- **Data excerpts**:
+===+

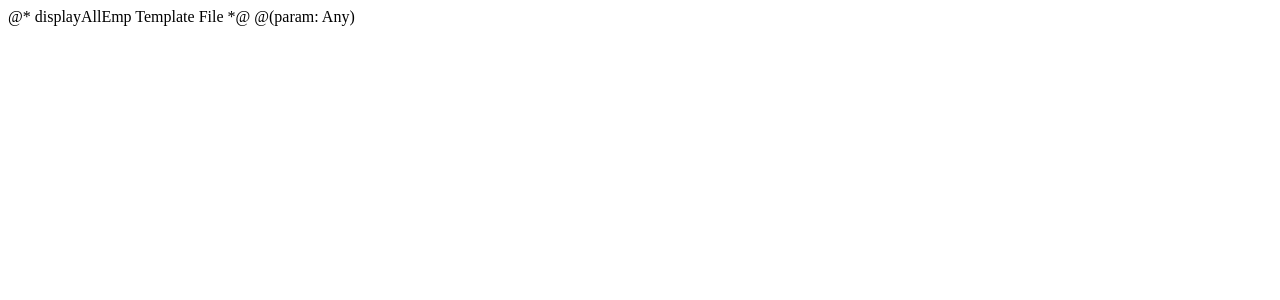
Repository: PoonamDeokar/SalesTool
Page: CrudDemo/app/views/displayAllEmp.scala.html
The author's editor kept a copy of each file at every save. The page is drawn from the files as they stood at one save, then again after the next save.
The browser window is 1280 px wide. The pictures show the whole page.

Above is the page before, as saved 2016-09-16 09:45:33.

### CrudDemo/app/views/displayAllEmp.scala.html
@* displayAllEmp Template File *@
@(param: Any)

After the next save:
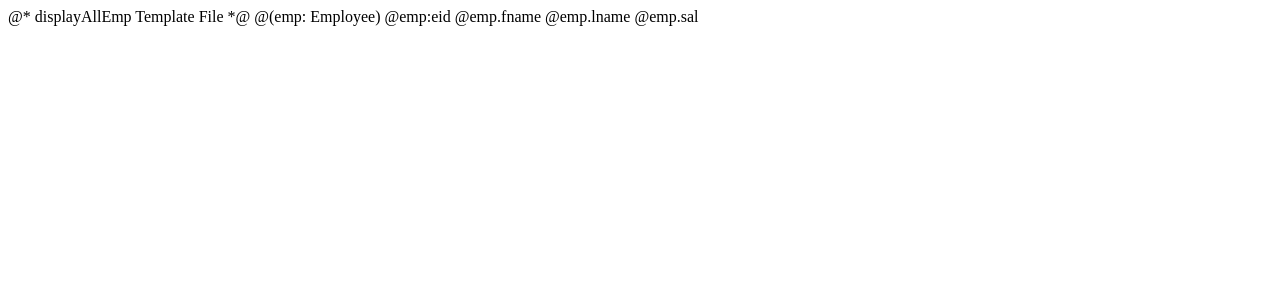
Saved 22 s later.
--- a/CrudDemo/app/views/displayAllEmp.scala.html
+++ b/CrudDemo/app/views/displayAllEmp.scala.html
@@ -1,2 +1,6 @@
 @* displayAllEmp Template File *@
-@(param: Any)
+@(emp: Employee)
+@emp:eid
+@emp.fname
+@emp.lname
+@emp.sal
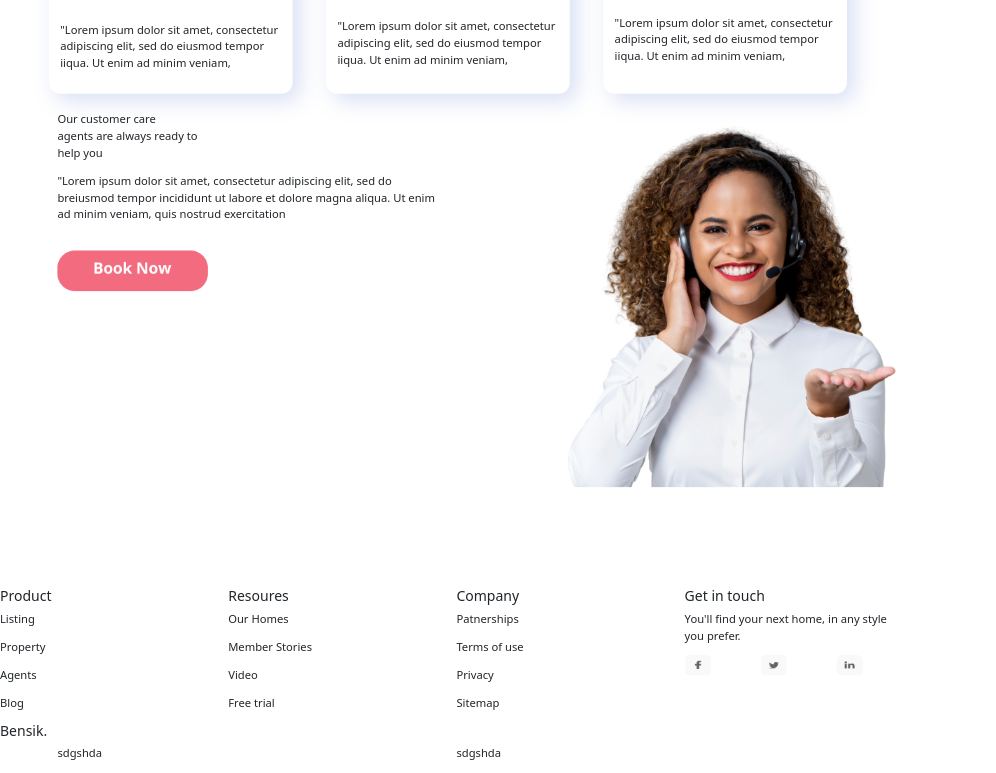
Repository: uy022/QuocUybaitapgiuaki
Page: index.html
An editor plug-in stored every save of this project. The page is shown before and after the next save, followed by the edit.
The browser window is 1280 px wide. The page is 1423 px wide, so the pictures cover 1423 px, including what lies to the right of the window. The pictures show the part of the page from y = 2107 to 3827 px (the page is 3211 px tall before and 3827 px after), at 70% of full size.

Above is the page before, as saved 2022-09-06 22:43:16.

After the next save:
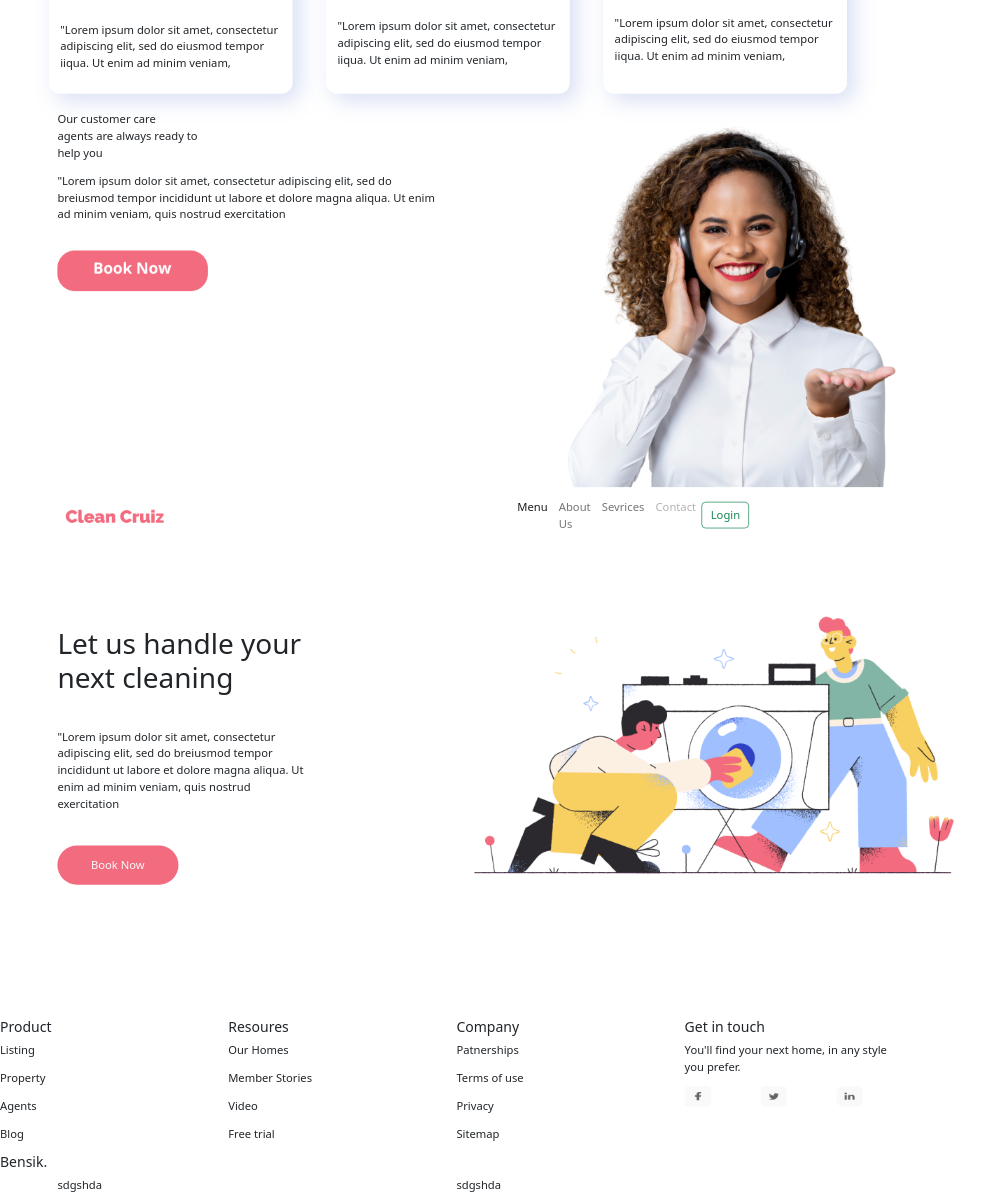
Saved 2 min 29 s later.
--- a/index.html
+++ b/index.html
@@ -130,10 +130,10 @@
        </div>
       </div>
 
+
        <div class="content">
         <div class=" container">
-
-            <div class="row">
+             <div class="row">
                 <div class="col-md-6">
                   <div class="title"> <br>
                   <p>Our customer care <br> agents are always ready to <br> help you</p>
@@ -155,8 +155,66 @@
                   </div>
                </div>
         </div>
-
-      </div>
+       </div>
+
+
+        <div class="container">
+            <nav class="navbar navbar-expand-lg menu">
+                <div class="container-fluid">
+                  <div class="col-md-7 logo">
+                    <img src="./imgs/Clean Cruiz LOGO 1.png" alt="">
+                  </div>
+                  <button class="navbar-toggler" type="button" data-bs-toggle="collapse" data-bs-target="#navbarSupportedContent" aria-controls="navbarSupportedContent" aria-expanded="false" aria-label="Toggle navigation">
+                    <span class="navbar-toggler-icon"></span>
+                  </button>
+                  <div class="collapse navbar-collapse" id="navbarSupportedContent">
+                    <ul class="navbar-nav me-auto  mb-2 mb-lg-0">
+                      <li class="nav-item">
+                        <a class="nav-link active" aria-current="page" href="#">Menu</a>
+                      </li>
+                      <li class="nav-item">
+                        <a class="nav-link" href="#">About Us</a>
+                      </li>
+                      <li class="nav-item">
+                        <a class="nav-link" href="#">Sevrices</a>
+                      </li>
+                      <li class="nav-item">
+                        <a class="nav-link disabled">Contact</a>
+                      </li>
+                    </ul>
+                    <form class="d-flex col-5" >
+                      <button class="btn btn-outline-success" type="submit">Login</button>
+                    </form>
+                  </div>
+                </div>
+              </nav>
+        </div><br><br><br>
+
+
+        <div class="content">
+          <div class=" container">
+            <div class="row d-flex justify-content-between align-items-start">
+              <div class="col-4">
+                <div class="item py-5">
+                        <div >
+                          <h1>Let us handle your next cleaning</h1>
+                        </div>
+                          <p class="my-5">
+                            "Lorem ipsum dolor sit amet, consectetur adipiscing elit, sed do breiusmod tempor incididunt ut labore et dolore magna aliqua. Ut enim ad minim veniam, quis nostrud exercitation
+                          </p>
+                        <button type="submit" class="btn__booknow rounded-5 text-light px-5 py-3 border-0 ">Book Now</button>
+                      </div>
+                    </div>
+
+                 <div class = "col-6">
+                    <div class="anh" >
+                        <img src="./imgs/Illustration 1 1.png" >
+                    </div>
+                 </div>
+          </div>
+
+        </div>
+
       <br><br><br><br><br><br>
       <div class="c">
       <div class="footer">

+===+

- **Problem to solve**: Without the pictures, write out the entire listing exactly.

- **Solved problem**:
Repository: PoonamDeokar/SalesTool
Page: CrudDemo/app/views/displayAllEmp.scala.html
The author's editor kept a copy of each file at every save. The page is drawn from the files as they stood at one save, then again after the next save.
The browser window is 1280 px wide. The pictures show the whole page.

Above is the page before, as saved 2016-09-16 09:45:33.

### CrudDemo/app/views/displayAllEmp.scala.html
@* displayAllEmp Template File *@
@(param: Any)

After the next save:
Saved 22 s later.
--- a/CrudDemo/app/views/displayAllEmp.scala.html
+++ b/CrudDemo/app/views/displayAllEmp.scala.html
@@ -1,2 +1,6 @@
 @* displayAllEmp Template File *@
-@(param: Any)
+@(emp: Employee)
+@emp:eid
+@emp.fname
+@emp.lname
+@emp.sal
Repository: uy022/QuocUybaitapgiuaki
Page: index.html
An editor plug-in stored every save of this project. The page is shown before and after the next save, followed by the edit.
The browser window is 1280 px wide. The page is 1423 px wide, so the pictures cover 1423 px, including what lies to the right of the window. The pictures show the part of the page from y = 2107 to 3827 px (the page is 3211 px tall before and 3827 px after), at 70% of full size.

Above is the page before, as saved 2022-09-06 22:43:16.

After the next save:
Saved 2 min 29 s later.
--- a/index.html
+++ b/index.html
@@ -130,10 +130,10 @@
        </div>
       </div>
 
+
        <div class="content">
         <div class=" container">
-
-            <div class="row">
+             <div class="row">
                 <div class="col-md-6">
                   <div class="title"> <br>
                   <p>Our customer care <br> agents are always ready to <br> help you</p>
@@ -155,8 +155,66 @@
                   </div>
                </div>
         </div>
-
-      </div>
+       </div>
+
+
+        <div class="container">
+            <nav class="navbar navbar-expand-lg menu">
+                <div class="container-fluid">
+                  <div class="col-md-7 logo">
+                    <img src="./imgs/Clean Cruiz LOGO 1.png" alt="">
+                  </div>
+                  <button class="navbar-toggler" type="button" data-bs-toggle="collapse" data-bs-target="#navbarSupportedContent" aria-controls="navbarSupportedContent" aria-expanded="false" aria-label="Toggle navigation">
+                    <span class="navbar-toggler-icon"></span>
+                  </button>
+                  <div class="collapse navbar-collapse" id="navbarSupportedContent">
+                    <ul class="navbar-nav me-auto  mb-2 mb-lg-0">
+                      <li class="nav-item">
+                        <a class="nav-link active" aria-current="page" href="#">Menu</a>
+                      </li>
+                      <li class="nav-item">
+                        <a class="nav-link" href="#">About Us</a>
+                      </li>
+                      <li class="nav-item">
+                        <a class="nav-link" href="#">Sevrices</a>
+                      </li>
+                      <li class="nav-item">
+                        <a class="nav-link disabled">Contact</a>
+                      </li>
+                    </ul>
+                    <form class="d-flex col-5" >
+                      <button class="btn btn-outline-success" type="submit">Login</button>
+                    </form>
+                  </div>
+                </div>
+              </nav>
+        </div><br><br><br>
+
+
+        <div class="content">
+          <div class=" container">
+            <div class="row d-flex justify-content-between align-items-start">
+              <div class="col-4">
+                <div class="item py-5">
+                        <div >
+                          <h1>Let us handle your next cleaning</h1>
+                        </div>
+                          <p class="my-5">
+                            "Lorem ipsum dolor sit amet, consectetur adipiscing elit, sed do breiusmod tempor incididunt ut labore et dolore magna aliqua. Ut enim ad minim veniam, quis nostrud exercitation
+                          </p>
+                        <button type="submit" class="btn__booknow rounded-5 text-light px-5 py-3 border-0 ">Book Now</button>
+                      </div>
+                    </div>
+
+                 <div class = "col-6">
+                    <div class="anh" >
+                        <img src="./imgs/Illustration 1 1.png" >
+                    </div>
+                 </div>
+          </div>
+
+        </div>
+
       <br><br><br><br><br><br>
       <div class="c">
       <div class="footer">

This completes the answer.